–Refuse to treat your co-workers like the administration treats them, as merely functional and expendable subordinates: Remember this as you make requests, especially of staff members, during the ongoing chaos and danger of the coronavirus epidemic and the haphazard and last-minute implementation of remote teaching. Consider if the thing you are demanding of a co-worker is as simple as it might at first seem, given the very real danger of infection, the threat of getting laid off, and the low morale caused by a callous and uncaring administration. Trust that this person is doing their best, just like you.
-Refuse to treat your students like the administration treats them, as revenue-generating ‘customers’ rather than as individuals dealing with the same interrelated crises we all are: The University’s last-minute cuts to financial aid are only its most recent display of cruelty.

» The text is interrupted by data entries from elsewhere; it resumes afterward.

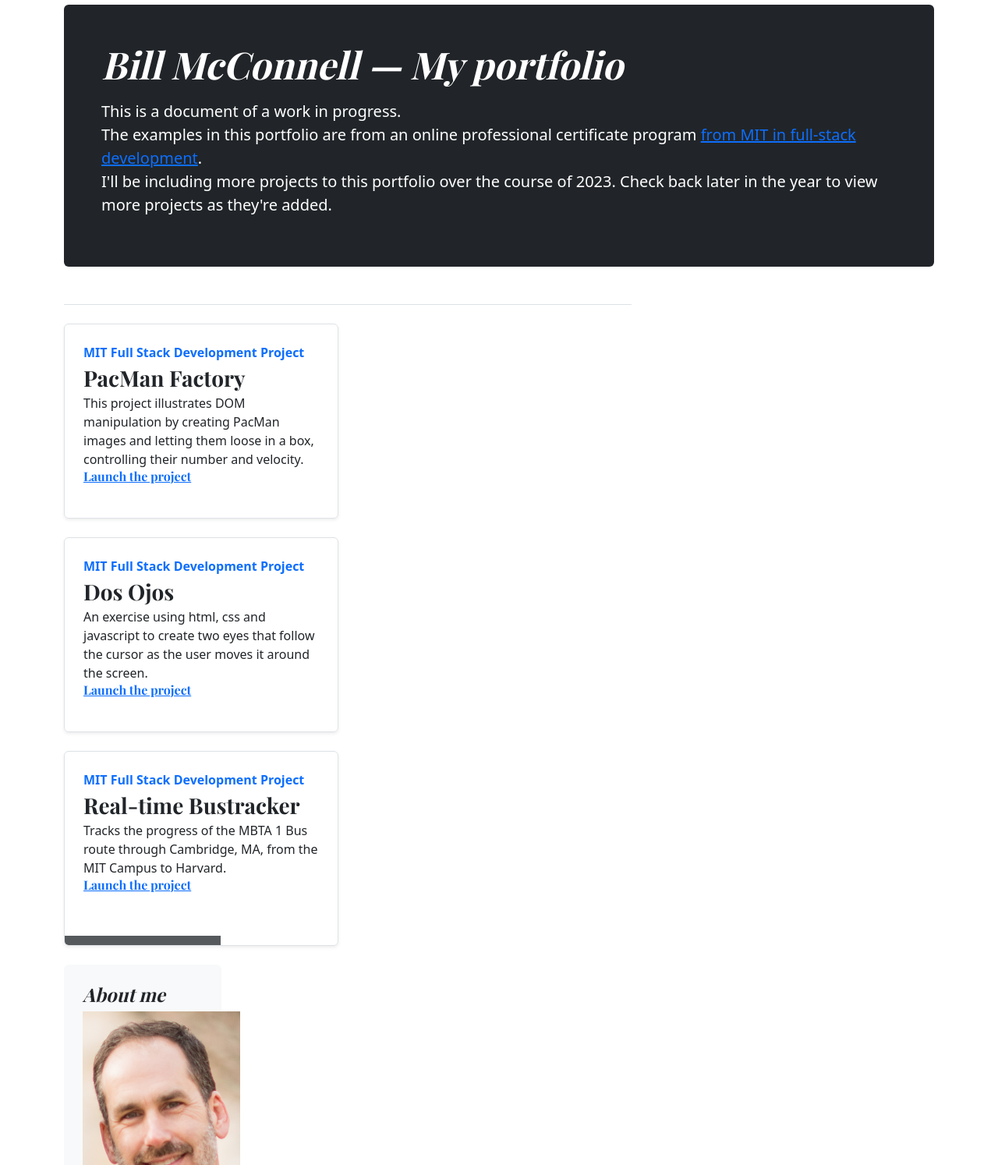
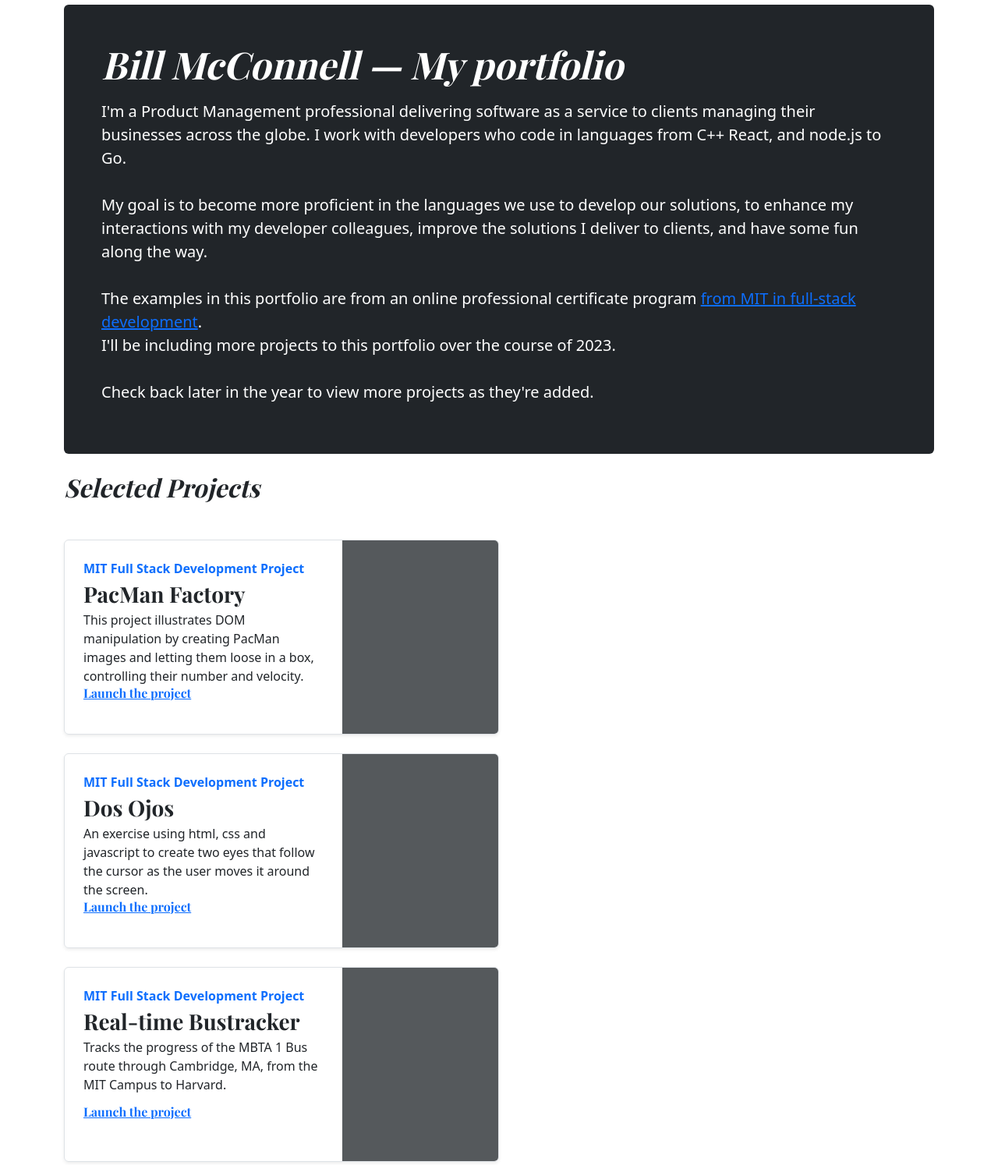
Before and after one commit to billmcconnell/billmcconnell.github.io, a plain HTML site: page index.html in a window 1280 px wide. Shown: the part 83-1577 px from the top of the page at 78% size. Drawn offline with nearby package versions, Linux system fonts and the light colour scheme.

Commit message:
multiple changes to index

```diff
--- a/index.html
+++ b/index.html
@@ -128,78 +128,46 @@
 
     <main class="container">
       <div class="p-4 p-md-5 mb-4 rounded text-bg-dark">
-       <!-- <div class="col-md-1 px-0">
-            <img src = "assets/billmcconnell.jpg" style="width:202px;height:270px;"/>
-        </div> -->
          <div class="col-md-12 px-0">
           <h1 class="display-4 fst-italic">Bill McConnell — My portfolio</h1>
           <p class="lead my-3">
-            This is a document of a work in progress. <br>
+            I'm a Product Management professional delivering software as a service to clients managing their businesses across the globe. I work with developers who code in languages from C++ React, and node.js to Go.
+            <br><br>
+            My goal is to become more proficient in the languages we use to develop our solutions, to enhance my interactions with my developer colleagues, improve the solutions I deliver to clients, and have some fun along the way.
+            <br><br>
             The examples in this portfolio are from an online professional certificate program <a href="https://xpro.mit.edu/programs/program-v1:xPRO+PCCx+R1/">  from MIT in full-stack development</a>. <br>
-            I'll be including more projects to this portfolio over the course of 2023. Check back later in the year to view more projects as they're added.
+            I'll be including more projects to this portfolio over the course of 2023.
+            <br><br>
+            Check back later in the year to view more projects as they're added.
           </p>
          <!--  <p class="lead mb-0"><a href="#" class="text-white fw-bold">Continue reading...</a></p> -->
         </div>
       </div>
-
-      <!--<div class="row mb-2">
-        <div class="col-md-6">
-          <div class="row g-0 border rounded overflow-hidden flex-md-row mb-4 shadow-sm h-md-250 position-relative">
-            <div class="col p-4 d-flex flex-column position-static">
-              <strong class="d-inline-block mb-2 text-primary">World</strong>
-              <h3 class="mb-0">Featured post</h3>
-              <div class="mb-1 text-body-secondary">Nov 12</div>
-              <p class="card-text mb-auto">This is a wider card with supporting text below as a natural lead-in to additional content.</p>
-              <a href="#" class="stretched-link">Continue reading</a>
-            </div>
-            <div class="col-auto d-none d-lg-block">
-              <svg class="bd-placeholder-img" width="200" height="250" xmlns="http://www.w3.org/2000/svg" role="img" aria-label="Placeholder: Thumbnail" preserveAspectRatio="xMidYMid slice" focusable="false"><title>Placeholder</title><rect width="100%" height="100%" fill="#55595c"/><text x="50%" y="50%" fill="#eceeef" dy=".3em">Thumbnail</text></svg>
-            </div>
-          </div>
-        </div>
-        <div class="col-md-6">
-          <div class="row g-0 border rounded overflow-hidden flex-md-row mb-4 shadow-sm h-md-250 position-relative">
-            <div class="col p-4 d-flex flex-column position-static">
-              <strong class="d-inline-block mb-2 text-success">Design</strong>
-              <h3 class="mb-0">Post title</h3>
-              <div class="mb-1 text-body-secondary">Nov 11</div>
-              <p class="mb-auto">This is a wider card with supporting text below as a natural lead-in to additional content.</p>
-              <a href="#" class="stretched-link">Continue reading</a>
-            </div>
-            <div class="col-auto d-none d-lg-block">
-              <svg class="bd-placeholder-img" width="200" height="250" xmlns="http://www.w3.org/2000/svg" role="img" aria-label="Placeholder: Thumbnail" preserveAspectRatio="xMidYMid slice" focusable="false"><title>Placeholder</title><rect width="100%" height="100%" fill="#55595c"/><text x="50%" y="50%" fill="#eceeef" dy=".3em">Thumbnail</text></svg>
-            </div>
-          </div>
+<!--
+      <div class="row g-5">
+        <div class="col-md-8">
+         <h3 class="pb-4 mb-4 fst-italic">
+            Selected Projects
+          </h3>
         </div>
       </div> -->
+
+
+      <div class="row g-5">
+        <div class="col-md-8">
+         <h2 class="pb-4 mb-4 fst-italic">
+          <!-- <h3 class="pb-4 mb-4 fst-italic border-bottom"> -->
+            Selected Projects
+          </h2>
+        </div>
+      </div>
 
 
 
 
 
 
-
-
-      <!--<div class="row g-5">
-        <div class="col-md-8">
-         <h3 class="pb-4 mb-4 fst-italic border-bottom">
-            Selected Projects
-          </h3>
-        </div>
-      </div> -->
-
-      <div class="row g-5">
-        <div class="col-md-8">
-          <h3 class="pb-4 mb-4 fst-italic border-bottom">
-            <!-- From the Firehose -->
-          </h3>
-
-          <article class="blog-post">
-
-
-
-
-      <div class="row">
+      <div class="row-mb-2">
         <div class="col-md-6">
           <div class="row g-0 border rounded overflow-hidden flex-md-row mb-4 shadow-sm h-md-250 position-relative">
             <div class="col p-4 d-flex flex-column position-static">
@@ -215,7 +183,7 @@
           </div>
         </div>
       </div>
-      <div class="row">
+      <div class="row-mb-2">
         <div class="col-md-6">
           <div class="row g-0 border rounded overflow-hidden flex-md-row mb-4 shadow-sm h-md-250 position-relative">
             <div class="col p-4 d-flex flex-column position-static">
@@ -231,7 +199,7 @@
           </div>
         </div>
       </div>
-      <div class="row">
+      <div class="row-mb-2">
         <div class="col-md-6">
           <div class="row g-0 border rounded overflow-hidden flex-md-row mb-4 shadow-sm h-md-250 position-relative">
             <div class="col p-4 d-flex flex-column position-static">
@@ -247,9 +215,9 @@
           </div>
         </div>
       </div>
-
+    <!--
       <div class="col-md-4">
-        <!--<div class="position-sticky" style="top: 2rem;">-->
+        <div class="position-sticky" style="top: 2rem;">
         <div class="col-md-10" style="top: 2rem;">
           <div class="p-4 mb-3 bg-body-tertiary rounded">
             <h4 class="fst-italic">About me</h4>
@@ -260,9 +228,10 @@
             <p class="mb-0"></p>
           </div>
         </div>
+      -->
 
 
-
+      <!--
         <div class="p-4">
           <h4 class="fst-italic">Get in touch</h4>
           <ol class="list-unstyled">
@@ -273,6 +242,7 @@
           </ol>
         </div>
       </div>
+    -->
 
     </main>
 
```
Also changed, not shown: portfolio.html (+0 -3 lines).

Most of us have no idea what our students have been through since the pandemic began. We suggest that classes prioritize flexibility and kindness above all else as we face down a virtual fall.
-Refuse to stay isolated: The administration is capitalizing on the multiple forms of isolation that currently define university life. It is summer, students are not returning to campus, faculty will be locked out of campus by the end of the month, and many of us remain in some state of quarantine. We must stay connected, and generate power from these connections. Some of us have been considering how to perform 10 % less work to account for our anticipated decrease in pay. We should remember that any efforts we take will be more powerful if they are collective, coordinated, and place the most protected (tenured faculty) at the forefront.
-Refuse to make sacrifices for the administration: The administration has made a number of decisions that threaten many of our needs. Some have expressed concerns that any work slowdown or stoppage will only harm students. But we must remember that our working conditions are our students’ learning conditions, and those conditions are being shaped by the administration’s reckless actions. Whatever you and your colleagues decide is the right response—refusing committee work, refusing GPAC assessment, withholding grades, shortening class time by ten minutes, staging a virtual walk out once a week, contacting media and alumni—we encourage you to have an honest conversation with your students about what you are doing and how they can help in the effort.
The administration has made its values clear. Now it is up to us to respond with even greater clarity about our own values: compassion and respect for one another, students, staff, and faculty are never optional, and in times of crisis such as this one they are a moral and strategic imperative.
Faculty have been sharing their own creative, diverse, courageous responses to this callous administration, and we want to convey their actions and amplify their words so we can learn from each other what we, as a faculty, can do together to stop the administrations’ actions. Please share your ideas by clicking here: “Anger is not transformative, it is initiatory.” –Ruth King
The GWU Faculty Association